A few weeks later the results came back and we were told that had died from a bug called Toxoplasmosis. It wasn’t related to his travels or the bug that had been found on the ward in the weeks before he died. They said they thought Mark had contracted the condition many years ago, possibly from working in plumbing and sewage. Once he started having chemo and become neutropeanic with no immunity, the bug activated and took over, shutting down all his vital organs. It hadn’t been picked up in any blood test as it’s currently not tested for when patients are admitted. Had it been found when he was and treated, he may still be here today.
About six months after Mark’s death, the medical practise in Wandsworth where I work as a healthcare assistant were offering health checks for patients over 40 who didn’t have a chronic illness. One chap came in and told me his wife has made him make the appointment. He’d been telling her a story about a guy he used to work with who suddenly got leukaemia. He said it had knocked the whole work force for six. He then told me he worked at Wandsworth prison and I asked if he was talking about Mark Harris. He said yes and couldn’t believe it was my brother. He said he was there because of Mark, which was quite overwhelming. Mark was amazing. He was absolutely amazing. He was a very strong character anyway, very positive the whole way through. Sometimes he’d go in and the nurses would say he’d had a bad night. We’d go in and ask how he’d been and he’d say fine. He’d never show anything. He would never let us worry.

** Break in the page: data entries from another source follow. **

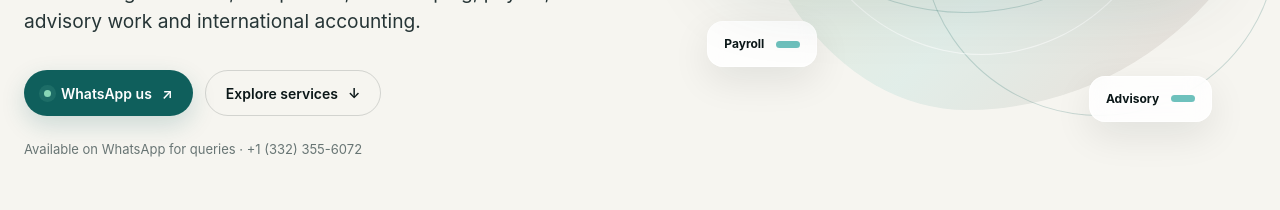
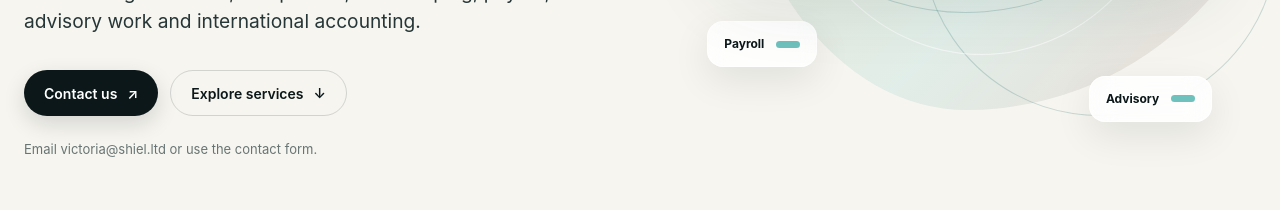
Before and after one commit to victoriashiel/Shiel-ltd, a Next.js app: page / in a window 1280 px wide. Shown: the part 649-859 px from the top of the page. Built offline with nearby package versions, Linux system fonts and the light colour scheme; no server answers.

Commit message:
feat: connect homepage to contact journey

```diff
--- a/app/page.tsx
+++ b/app/page.tsx
@@ -34,17 +34,12 @@ export default function HomePage() {
             compliance, bookkeeping, payroll, advisory work and international accounting.
           </p>
           <div className="hero-actions">
-            <a
-              className="button button-whatsapp"
-              href={siteConfig.whatsappHref}
-              target="_blank"
-              rel="noreferrer"
-            >
-              WhatsApp us <span aria-hidden="true">↗</span>
-            </a>
+            <Link className="button button-dark" href="/contact">
+              Contact us <span aria-hidden="true">↗</span>
+            </Link>
             <a className="button button-quiet" href="#services">Explore services <span aria-hidden="true">↓</span></a>
           </div>
-          <p className="hero-note">Available on WhatsApp for queries · {siteConfig.whatsappDisplay}</p>
+          <p className="hero-note">Email {siteConfig.email} or use the contact form.</p>
         </div>
         <FinanceCanvas />
       </section>
@@ -161,18 +156,13 @@ export default function HomePage() {
         </div>
       </section>
 
-      <section className="cta-panel section-pad reveal" id="contact">
+      <section className="cta-panel section-pad reveal">
         <p className="eyebrow">Have a query?</p>
-        <h2>Message Shiel Accountants on WhatsApp.</h2>
-        <p>Tell us what you need help with and where you are based. We can take it from there.</p>
-        <a
-          className="button button-whatsapp"
-          href={siteConfig.whatsappHref}
-          target="_blank"
-          rel="noreferrer"
-        >
-          {siteConfig.whatsappDisplay} <span aria-hidden="true">↗</span>
-        </a>
+        <h2>Tell us what you need help with.</h2>
+        <p>Choose the closest enquiry type, give us the essentials and we can take it from there.</p>
+        <Link className="button button-dark" href="/contact">
+          Contact us <span aria-hidden="true">↗</span>
+        </Link>
       </section>
     </>
   );
```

I remember it all as if it was yesterday. We were very close because it was just me and him. He was eleven years older than me and my parents had us both quite late in life after trying for children for many years. My mum died of cancer in 1987 when I was just 16, and then my father died suddenly in 2001. Then in 2009, the month after my brother had this knee operation, my 15-year marriage fell apart. At every stage Mark looked after me (and my daughter). So for him to become sick, it had a huge effect on me and his death has left such a big hole.
Since Mark’s death, I have signed up to the Anthony Nolan donor register. At the time, the age limit was 40 (it’s not 30) and so I raced to do it before my birthday. I just wanted to help and give something back. I encouraged family members and colleagues to sign up too. Together we’ve raised quite a lot of money for the Ruth Myles ward at St George’s as they were absolutely amazing when my brother was first admitted. I hope that from telling his story, others will be encouraged to join. If you are 17-30 you can sign up to Anthony Nolan here and if you’re 16-55 you can sign up to DKMS here.